Like Harry and Sally, Edward and Vivian, Joe and Kathleen, and other exalted rom-com pairs, Fred and Charlotte represent a case of supposed opposites attracting. Fred, who writes for a local rag that evokes a mash-up of Vice and the Village Voice, is brash, unkempt, judgmental, and uncompromising. Charlotte, in her ambitious quest to actually save the world while climbing a slippery political ladder, is tactful, chic, open-minded, and persuadable. These two are idealistic humanitarians at heart; they bonded in adolescence over how deeply they cared about issues that most Americans ignored, like recycling and global warming. When they bump into each other as adults at a Manhattan charity event, one can almost see their kindred sparks. Obviously, it is unlikely that a guy who looks and acts like Rogen’s character would enchant Theron’s—and even more unlikely that she would hire him to punch up her speeches after watching him pillory a media mogul and then nosedive down a staircase. But common sense matters little in the pursuit of feel-good, against-all-odds, shoot-for-the-stars romance.
Director Jonathan Levine, who previously teamed with Rogen on 50/50 and The Night Before, works some glimmers of political satire and ribaldry into Long Shot‘s cavalcade of tropes. Many of the jokes are weak, eliciting light chuckles if anything; but the few knee-slappers that emerge from the film’s most outrageous situations will likely be the moments for which Long Shot is best remembered, like when Charlotte negotiates the release of a hostage while high on MDMA.

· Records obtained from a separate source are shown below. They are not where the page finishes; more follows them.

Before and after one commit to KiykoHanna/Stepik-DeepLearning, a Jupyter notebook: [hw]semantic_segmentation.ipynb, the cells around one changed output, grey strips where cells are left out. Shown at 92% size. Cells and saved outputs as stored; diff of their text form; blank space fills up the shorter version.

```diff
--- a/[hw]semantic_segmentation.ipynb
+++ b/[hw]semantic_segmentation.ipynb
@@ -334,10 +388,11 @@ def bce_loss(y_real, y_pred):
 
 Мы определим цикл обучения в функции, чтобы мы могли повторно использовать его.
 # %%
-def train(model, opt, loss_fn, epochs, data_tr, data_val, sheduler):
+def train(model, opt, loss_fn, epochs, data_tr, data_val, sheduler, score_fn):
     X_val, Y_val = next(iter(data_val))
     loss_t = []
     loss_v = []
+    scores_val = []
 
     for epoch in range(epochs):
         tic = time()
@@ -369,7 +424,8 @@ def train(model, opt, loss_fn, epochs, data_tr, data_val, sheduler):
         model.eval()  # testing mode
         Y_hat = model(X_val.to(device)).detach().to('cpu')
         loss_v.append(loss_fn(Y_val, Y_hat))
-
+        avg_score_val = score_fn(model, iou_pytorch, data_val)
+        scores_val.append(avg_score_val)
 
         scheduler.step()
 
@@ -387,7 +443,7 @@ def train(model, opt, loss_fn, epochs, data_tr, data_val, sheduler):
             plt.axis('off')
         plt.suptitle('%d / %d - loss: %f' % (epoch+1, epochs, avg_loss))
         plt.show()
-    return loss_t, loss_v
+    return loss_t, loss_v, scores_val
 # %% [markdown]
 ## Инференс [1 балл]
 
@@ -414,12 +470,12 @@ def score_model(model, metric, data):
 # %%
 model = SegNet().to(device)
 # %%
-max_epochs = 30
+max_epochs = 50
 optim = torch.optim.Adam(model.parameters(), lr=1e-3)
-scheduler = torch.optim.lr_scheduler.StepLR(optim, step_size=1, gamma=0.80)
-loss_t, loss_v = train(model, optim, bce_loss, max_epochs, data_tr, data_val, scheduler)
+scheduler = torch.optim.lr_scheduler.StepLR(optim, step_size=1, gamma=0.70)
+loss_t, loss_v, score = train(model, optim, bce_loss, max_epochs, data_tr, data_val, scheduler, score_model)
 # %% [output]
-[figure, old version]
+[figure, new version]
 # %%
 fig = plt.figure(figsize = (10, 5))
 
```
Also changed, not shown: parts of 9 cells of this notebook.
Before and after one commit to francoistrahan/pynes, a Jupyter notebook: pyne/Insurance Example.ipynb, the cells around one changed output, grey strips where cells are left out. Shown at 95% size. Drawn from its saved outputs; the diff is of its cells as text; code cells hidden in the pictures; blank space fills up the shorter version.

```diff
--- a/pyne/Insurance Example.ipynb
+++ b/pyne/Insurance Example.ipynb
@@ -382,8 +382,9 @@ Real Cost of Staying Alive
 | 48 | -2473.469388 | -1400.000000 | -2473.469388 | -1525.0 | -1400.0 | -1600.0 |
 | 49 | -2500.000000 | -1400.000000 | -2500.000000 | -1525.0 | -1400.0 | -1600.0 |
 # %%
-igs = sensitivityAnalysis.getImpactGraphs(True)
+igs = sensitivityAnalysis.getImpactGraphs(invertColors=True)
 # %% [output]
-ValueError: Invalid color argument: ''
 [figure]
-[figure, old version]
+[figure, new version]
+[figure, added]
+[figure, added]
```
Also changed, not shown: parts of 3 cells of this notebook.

Long Shot‘s strongest asset, though—which, upon reflection, also exposes the movie’s greatest flaw—is Theron. For years she has excelled at dark comedy, evidenced by her prickly turns in the Jason Reitman-Diablo Cody films Young Adult and Tully, not to mention her off-kilter guest spot on Arrested Development. She’s funny here, but only when the script gives her some edge to chew on, which doesn’t happen enough.
Many critics have already categorized Long Shot as more like Veep meets Notting Hill than The American President. I, however, longed for Charlotte to be as acerbic, outré, and uproarious as Veep‘s Selina Meyer. I also bristled at Long Shot‘s conclusion: that the woman has to change for her man while he basically stays the same. (I guess he learned how to be less judgmental, or at least that’s what the screenwriters want me to think.) In one of several explanation-laden scenes, Fred’s best friend (O’Shea Jackson Jr.) tells him that he judges people too much in the name of white-knight liberalism. Meanwhile, Charlotte jeopardizes what she has wanted and worked for her entire life in the name of integrity, but also to publicly endorse and hold on to her man. It’s a huge sacrifice that Fred does not reciprocate; but they’re cute together, so the outcome is less offensive than it is disappointing.
Still, the movie ticks its post-Trump, post-MeToo feminist boxes in other ways, like showing how Charlotte and her advisers’ concern with optics is justified. As a woman in politics, Charlotte knows full well that the general public will view her anger as hysterics, her assertiveness as bitchiness, and any misstep as more damning than one made by a man. Cowriters Dan Sterling (The Interview) and Liz Hannah (The Post) handle this material and the romantic side of Charlotte and Fred’s relationship best, though neither element is as daring or clever as it could have been.
But here’s the thing: rom-coms, probably more than films of any other genre, are supposed to be vehicles for escapism. Rom-com fans rely on them for this, too, especially when the current climate—both the political and literal—is inflamed. Ergo, Long Shot accomplishes what any decent romantic comedy sets out to do: induce some laughs, awwws, and sighs of relief at a tidy, happy ending. v